Dataset excerpts Start Marker
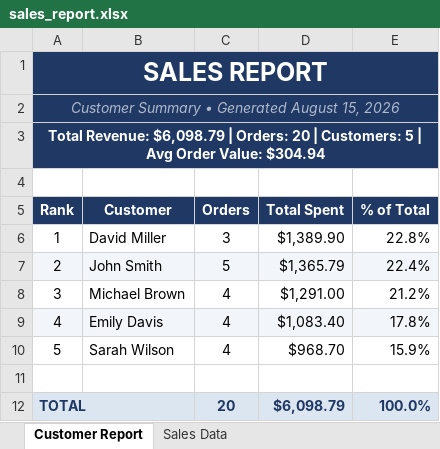
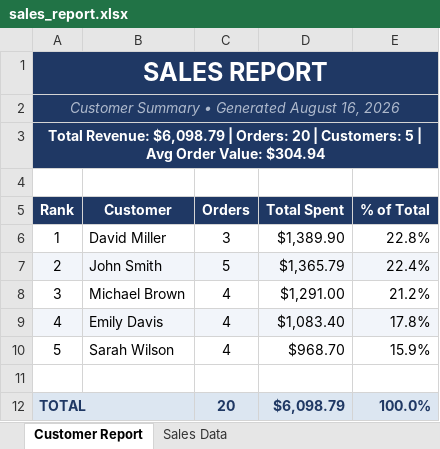
Before and after one commit to Megacloser/excel-sales-report-generator, an Excel workbook: sales_report.xlsx, sheet Customer Report, drawn as a sheet; values as stored, in another font and other column widths than the file's, no borders; charts and pictures not drawn; the diff names each change by its address in the sheet, - before the commit and + after, or states it on an @@ line.

```diff
--- a/sales_report.xlsx (sheet Customer Report)
+++ b/sales_report.xlsx (sheet Customer Report)
-A2 (Rank): Customer Summary • Generated August 15, 2026
+A2 (Rank): Customer Summary • Generated August 16, 2026
```
Also changed, not shown: sheet Sales Data, 3 other files.
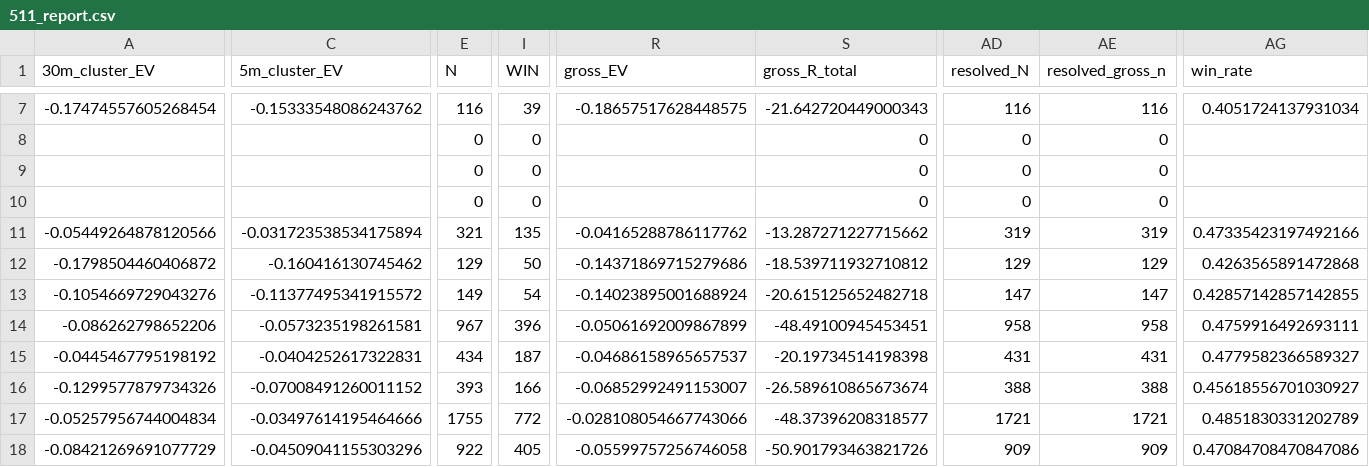
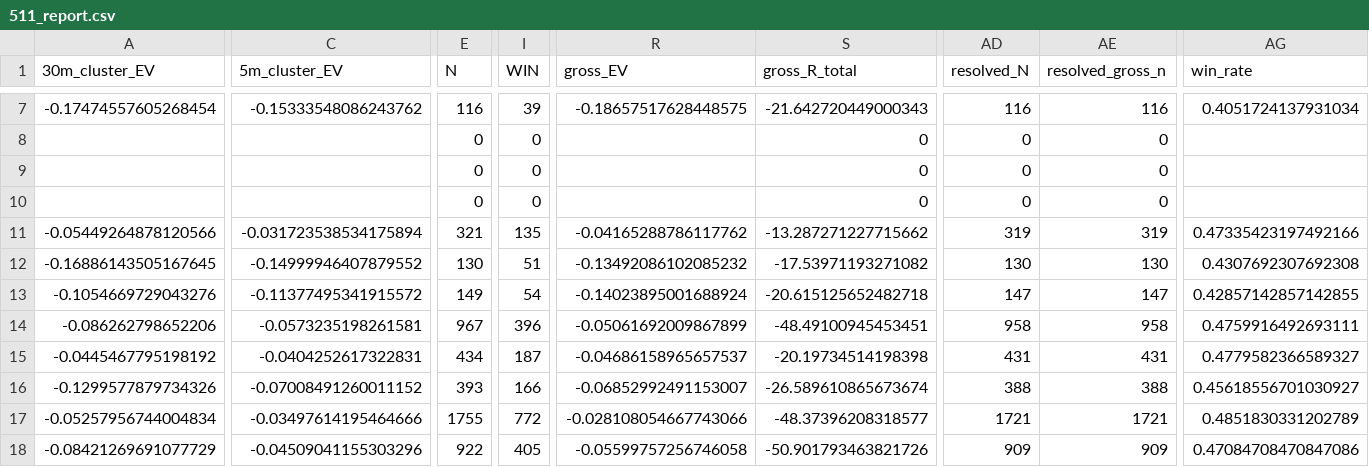
Before and after one commit to Sho-Sho122/mexc-monitor, a CSV file: 511_data/forward/511_report.csv, drawn as a sheet; only a part is shown, gaps mark what is left out; the diff covers the shown part only; the diff names each change by its address in the sheet, - before the commit and + after, or states it on an @@ line.

```diff
--- a/511_data/forward/511_report.csv
+++ b/511_data/forward/511_report.csv
-A12 (30m_cluster_EV): -0.1798504460406872
+A12 (30m_cluster_EV): -0.16886143505167645
-C12 (5m_cluster_EV): -0.160416130745462
+C12 (5m_cluster_EV): -0.14999946407879552
-E12 (N): 129
+E12 (N): 130
-I12 (WIN): 50
+I12 (WIN): 51
-R12 (gross_EV): -0.14371869715279686
+R12 (gross_EV): -0.13492086102085232
-S12 (gross_R_total): -18.539711932710812
+S12 (gross_R_total): -17.53971193271082
-AD12 (resolved_N): 129
+AD12 (resolved_N): 130
-AE12 (resolved_gross_n): 129
+AE12 (resolved_gross_n): 130
-AG12 (win_rate): 0.4263565891472868
+AG12 (win_rate): 0.4307692307692308
```
Also changed, not shown: 32 edited cells elsewhere in this file, 6 other files.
Dataset excerpts End Marker
▸ What you have to do:
Looking at each line of the records, count the ones where the word "names" appears, and report only the count.

▸ Solution to this task:
2